Whenever a line in the data holds the string "arraybackslash", pull that line out.

=== Records ===

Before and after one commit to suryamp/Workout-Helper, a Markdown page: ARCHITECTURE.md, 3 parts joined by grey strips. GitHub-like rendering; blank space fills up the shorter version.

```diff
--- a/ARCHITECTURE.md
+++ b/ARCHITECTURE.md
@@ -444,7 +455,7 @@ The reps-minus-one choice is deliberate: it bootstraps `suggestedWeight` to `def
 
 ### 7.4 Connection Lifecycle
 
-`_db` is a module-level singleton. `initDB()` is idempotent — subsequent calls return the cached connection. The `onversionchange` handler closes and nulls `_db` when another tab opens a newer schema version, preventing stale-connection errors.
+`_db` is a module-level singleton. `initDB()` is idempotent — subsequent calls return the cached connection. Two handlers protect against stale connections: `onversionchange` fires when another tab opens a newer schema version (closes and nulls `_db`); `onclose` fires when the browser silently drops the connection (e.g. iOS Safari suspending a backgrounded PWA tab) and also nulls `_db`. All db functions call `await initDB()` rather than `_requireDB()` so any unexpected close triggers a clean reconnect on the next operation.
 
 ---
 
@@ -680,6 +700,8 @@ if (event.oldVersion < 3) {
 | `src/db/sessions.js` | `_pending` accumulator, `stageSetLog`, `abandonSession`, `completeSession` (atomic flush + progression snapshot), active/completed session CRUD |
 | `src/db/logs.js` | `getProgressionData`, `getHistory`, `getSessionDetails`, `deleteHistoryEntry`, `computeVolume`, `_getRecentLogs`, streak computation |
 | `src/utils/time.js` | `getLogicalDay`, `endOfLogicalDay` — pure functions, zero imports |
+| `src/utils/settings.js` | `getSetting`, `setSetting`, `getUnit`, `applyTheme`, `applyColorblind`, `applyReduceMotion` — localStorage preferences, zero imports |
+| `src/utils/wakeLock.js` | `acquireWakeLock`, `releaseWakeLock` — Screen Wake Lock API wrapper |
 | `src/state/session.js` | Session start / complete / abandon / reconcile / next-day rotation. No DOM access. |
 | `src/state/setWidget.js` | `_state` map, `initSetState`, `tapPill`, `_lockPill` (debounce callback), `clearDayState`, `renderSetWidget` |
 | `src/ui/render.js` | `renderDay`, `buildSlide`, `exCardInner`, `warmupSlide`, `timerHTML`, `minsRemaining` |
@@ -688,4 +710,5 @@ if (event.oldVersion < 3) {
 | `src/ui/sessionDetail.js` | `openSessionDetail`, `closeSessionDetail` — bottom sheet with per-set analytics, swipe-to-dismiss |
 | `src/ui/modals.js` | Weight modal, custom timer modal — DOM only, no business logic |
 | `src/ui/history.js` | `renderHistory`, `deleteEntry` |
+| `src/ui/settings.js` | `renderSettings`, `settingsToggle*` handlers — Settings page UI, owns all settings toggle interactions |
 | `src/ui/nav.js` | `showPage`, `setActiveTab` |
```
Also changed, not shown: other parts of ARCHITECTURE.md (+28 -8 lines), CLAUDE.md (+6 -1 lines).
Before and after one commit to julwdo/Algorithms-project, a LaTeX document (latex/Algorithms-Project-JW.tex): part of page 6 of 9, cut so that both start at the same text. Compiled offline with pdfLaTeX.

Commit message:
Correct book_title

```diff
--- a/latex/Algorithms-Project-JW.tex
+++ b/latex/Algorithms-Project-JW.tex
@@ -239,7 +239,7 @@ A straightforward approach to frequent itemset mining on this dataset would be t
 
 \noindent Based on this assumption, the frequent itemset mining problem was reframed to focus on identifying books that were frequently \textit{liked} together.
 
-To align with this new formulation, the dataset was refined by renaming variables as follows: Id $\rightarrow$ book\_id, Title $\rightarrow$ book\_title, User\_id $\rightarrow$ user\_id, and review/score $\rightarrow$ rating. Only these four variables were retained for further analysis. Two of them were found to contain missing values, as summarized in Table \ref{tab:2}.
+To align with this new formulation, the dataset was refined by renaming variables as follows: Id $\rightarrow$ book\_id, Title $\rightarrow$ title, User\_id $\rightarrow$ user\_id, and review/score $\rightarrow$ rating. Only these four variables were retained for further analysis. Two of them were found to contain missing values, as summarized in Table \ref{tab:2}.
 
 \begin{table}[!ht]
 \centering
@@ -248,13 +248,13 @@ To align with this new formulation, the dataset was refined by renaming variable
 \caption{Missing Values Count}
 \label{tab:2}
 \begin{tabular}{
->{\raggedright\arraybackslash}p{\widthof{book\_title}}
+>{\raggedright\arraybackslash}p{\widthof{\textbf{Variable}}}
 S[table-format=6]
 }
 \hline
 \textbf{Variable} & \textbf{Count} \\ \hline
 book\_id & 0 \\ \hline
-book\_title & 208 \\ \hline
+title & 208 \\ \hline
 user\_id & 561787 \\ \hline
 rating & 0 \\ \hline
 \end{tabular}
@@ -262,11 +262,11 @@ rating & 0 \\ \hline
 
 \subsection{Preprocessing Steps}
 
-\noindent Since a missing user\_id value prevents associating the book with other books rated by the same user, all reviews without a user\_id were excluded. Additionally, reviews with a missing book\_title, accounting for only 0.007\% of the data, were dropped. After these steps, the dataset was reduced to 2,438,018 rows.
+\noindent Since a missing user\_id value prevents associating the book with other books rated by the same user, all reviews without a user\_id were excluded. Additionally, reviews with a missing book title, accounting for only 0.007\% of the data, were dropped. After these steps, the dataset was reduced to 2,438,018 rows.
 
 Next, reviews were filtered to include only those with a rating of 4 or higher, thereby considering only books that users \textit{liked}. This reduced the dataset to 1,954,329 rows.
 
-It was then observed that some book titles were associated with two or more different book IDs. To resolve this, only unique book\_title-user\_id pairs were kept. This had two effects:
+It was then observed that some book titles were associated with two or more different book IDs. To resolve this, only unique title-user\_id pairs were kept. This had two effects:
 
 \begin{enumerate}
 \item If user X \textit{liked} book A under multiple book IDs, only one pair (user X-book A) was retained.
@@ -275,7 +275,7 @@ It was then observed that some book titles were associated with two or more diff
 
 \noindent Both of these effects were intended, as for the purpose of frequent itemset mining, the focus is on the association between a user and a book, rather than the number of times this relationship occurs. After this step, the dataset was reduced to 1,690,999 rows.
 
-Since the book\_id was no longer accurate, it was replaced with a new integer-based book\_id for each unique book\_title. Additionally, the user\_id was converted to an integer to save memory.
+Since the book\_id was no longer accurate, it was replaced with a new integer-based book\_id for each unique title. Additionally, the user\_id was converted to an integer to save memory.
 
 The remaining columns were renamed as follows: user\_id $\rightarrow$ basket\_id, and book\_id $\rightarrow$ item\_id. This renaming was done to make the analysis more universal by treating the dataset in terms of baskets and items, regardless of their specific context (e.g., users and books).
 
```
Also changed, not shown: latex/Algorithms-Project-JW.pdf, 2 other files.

===

◆ Task output
->{\raggedright\arraybackslash}p{\widthof{book\_title}}
+>{\raggedright\arraybackslash}p{\widthof{\textbf{Variable}}}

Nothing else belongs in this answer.